==== Data section

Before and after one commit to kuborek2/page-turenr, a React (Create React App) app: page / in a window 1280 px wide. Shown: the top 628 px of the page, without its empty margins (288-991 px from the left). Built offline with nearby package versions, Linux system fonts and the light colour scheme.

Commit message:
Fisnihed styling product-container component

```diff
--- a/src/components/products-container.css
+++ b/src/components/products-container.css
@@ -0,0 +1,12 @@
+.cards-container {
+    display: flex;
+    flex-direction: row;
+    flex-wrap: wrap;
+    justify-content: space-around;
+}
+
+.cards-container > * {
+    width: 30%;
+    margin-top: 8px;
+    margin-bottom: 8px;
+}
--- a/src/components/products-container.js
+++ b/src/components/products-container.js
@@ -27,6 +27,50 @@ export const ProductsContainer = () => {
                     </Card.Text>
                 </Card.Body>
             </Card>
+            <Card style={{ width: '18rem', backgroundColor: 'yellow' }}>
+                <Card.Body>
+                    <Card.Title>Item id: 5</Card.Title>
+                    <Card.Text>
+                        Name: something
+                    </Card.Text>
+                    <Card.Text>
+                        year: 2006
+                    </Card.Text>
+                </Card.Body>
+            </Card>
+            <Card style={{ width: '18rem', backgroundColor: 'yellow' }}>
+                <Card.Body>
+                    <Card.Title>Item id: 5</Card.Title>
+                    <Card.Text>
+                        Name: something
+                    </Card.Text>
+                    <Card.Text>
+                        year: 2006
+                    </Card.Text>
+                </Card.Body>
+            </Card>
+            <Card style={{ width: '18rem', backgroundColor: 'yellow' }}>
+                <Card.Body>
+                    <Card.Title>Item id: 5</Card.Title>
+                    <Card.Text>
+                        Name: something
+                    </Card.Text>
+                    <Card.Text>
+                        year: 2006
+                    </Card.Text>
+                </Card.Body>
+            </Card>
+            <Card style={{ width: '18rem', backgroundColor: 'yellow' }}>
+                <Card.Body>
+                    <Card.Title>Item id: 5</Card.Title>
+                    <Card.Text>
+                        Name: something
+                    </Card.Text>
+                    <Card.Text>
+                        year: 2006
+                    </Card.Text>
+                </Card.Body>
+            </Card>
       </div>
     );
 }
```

========
==== Data section

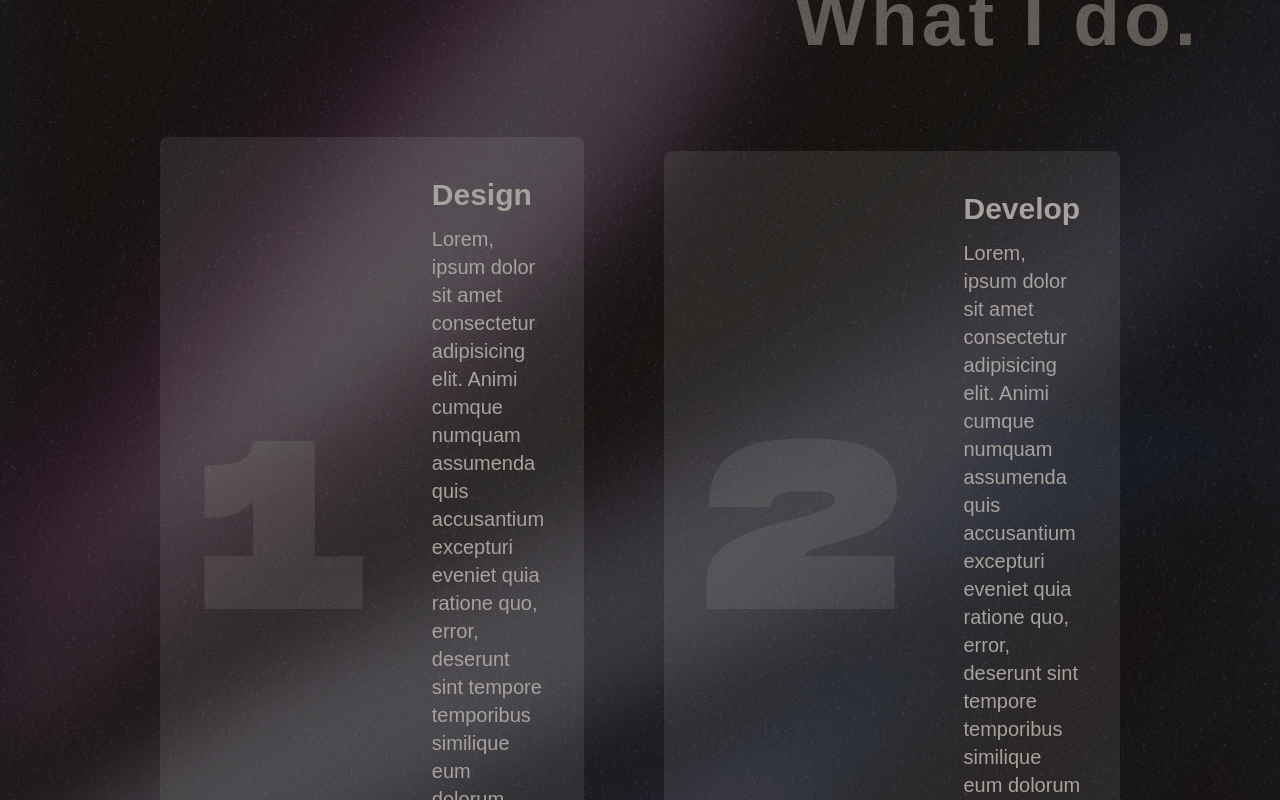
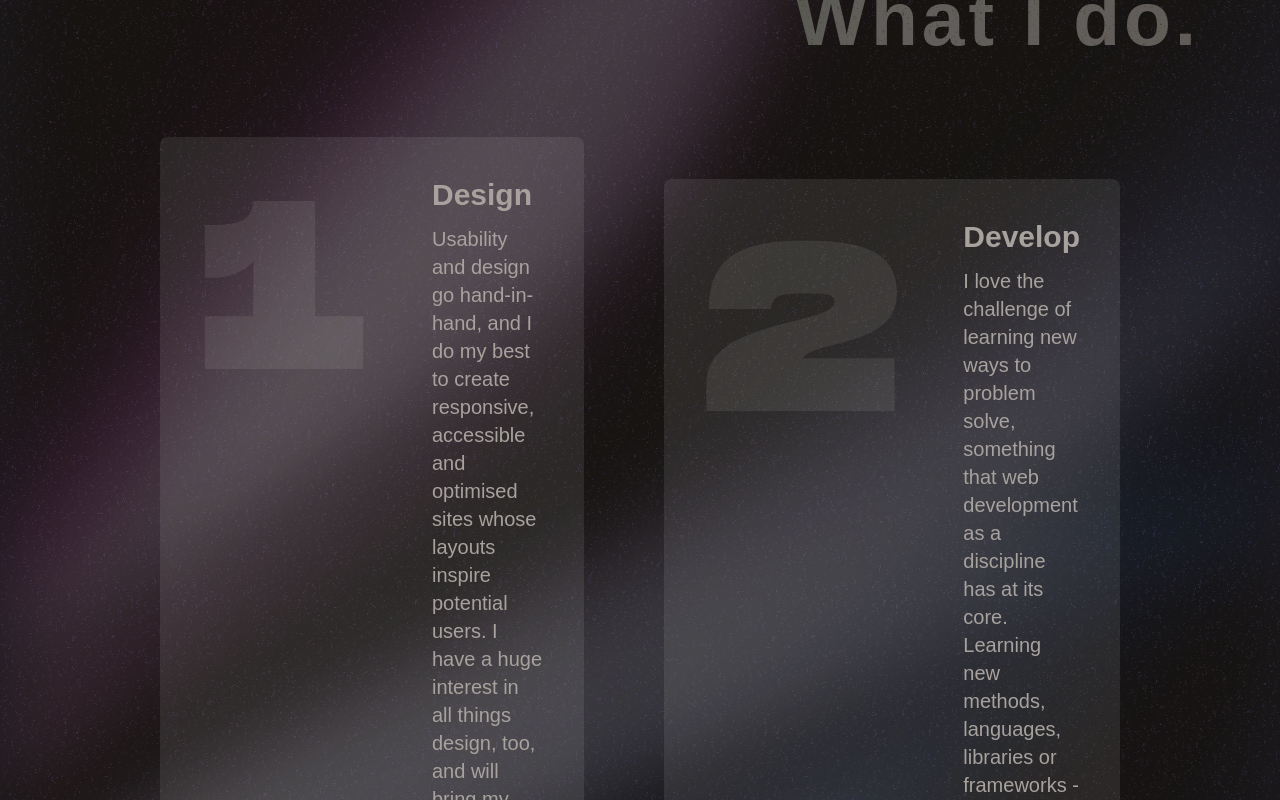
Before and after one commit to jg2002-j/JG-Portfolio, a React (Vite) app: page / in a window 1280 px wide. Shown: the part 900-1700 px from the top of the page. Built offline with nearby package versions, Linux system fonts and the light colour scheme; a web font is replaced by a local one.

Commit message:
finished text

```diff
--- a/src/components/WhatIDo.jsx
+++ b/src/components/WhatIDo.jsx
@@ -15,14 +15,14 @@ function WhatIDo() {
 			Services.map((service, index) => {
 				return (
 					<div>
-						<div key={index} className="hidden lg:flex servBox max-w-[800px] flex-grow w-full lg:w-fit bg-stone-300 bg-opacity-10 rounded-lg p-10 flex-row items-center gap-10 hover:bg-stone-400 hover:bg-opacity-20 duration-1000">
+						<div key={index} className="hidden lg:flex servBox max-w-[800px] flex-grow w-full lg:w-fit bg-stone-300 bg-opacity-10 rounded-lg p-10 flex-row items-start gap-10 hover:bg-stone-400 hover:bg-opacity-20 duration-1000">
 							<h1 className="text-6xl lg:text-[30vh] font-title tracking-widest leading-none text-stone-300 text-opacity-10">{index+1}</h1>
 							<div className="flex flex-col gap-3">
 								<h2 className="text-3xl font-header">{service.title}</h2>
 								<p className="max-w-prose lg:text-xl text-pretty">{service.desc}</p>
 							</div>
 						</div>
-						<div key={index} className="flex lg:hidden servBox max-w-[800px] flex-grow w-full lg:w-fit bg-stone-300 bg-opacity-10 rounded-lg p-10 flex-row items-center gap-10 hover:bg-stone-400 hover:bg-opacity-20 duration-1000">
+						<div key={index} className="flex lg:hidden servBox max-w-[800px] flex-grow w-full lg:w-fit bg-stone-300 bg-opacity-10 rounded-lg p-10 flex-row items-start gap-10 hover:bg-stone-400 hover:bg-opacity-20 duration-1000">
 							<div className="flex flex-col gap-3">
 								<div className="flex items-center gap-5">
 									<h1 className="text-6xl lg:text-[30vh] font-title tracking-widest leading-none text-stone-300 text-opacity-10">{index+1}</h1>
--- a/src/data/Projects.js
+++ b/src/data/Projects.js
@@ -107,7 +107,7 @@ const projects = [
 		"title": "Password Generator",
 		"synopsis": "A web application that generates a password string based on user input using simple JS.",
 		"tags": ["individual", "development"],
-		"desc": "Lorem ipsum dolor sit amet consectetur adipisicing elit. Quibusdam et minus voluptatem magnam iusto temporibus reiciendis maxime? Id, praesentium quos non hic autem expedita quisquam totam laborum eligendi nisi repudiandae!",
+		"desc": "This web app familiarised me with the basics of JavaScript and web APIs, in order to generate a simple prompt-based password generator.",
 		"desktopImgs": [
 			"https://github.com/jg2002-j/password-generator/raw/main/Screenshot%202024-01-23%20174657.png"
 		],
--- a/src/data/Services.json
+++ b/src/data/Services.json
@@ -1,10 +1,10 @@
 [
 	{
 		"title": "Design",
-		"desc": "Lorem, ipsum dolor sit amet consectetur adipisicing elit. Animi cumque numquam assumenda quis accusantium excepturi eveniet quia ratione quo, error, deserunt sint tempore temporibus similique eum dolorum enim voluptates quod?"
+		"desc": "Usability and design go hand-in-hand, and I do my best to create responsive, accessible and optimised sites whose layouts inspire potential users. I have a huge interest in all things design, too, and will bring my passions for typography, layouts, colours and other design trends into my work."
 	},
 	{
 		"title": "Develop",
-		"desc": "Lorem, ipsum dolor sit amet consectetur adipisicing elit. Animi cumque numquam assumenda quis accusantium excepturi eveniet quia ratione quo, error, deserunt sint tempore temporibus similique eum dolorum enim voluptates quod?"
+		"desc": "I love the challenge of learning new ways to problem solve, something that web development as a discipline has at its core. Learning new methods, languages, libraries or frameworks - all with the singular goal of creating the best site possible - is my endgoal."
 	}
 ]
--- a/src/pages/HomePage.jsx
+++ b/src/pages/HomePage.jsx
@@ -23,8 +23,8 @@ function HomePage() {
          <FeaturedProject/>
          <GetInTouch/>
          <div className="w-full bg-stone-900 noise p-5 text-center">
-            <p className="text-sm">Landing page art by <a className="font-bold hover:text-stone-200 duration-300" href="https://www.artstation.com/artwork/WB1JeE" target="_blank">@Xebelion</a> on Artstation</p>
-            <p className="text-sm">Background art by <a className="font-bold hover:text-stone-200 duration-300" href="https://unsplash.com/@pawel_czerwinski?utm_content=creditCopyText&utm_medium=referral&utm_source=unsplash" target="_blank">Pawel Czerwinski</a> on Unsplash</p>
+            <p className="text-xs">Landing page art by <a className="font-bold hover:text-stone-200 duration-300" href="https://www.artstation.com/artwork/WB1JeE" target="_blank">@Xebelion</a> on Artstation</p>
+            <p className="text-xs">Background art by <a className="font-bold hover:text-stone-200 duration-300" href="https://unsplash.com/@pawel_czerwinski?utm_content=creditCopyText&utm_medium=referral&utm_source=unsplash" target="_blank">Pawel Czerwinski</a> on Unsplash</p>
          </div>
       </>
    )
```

========

Scan the material above for the word "components". Copy each line where it occurs.

--- a/src/components/products-container.css
+++ b/src/components/products-container.css
--- a/src/components/products-container.js
+++ b/src/components/products-container.js
--- a/src/components/WhatIDo.jsx
+++ b/src/components/WhatIDo.jsx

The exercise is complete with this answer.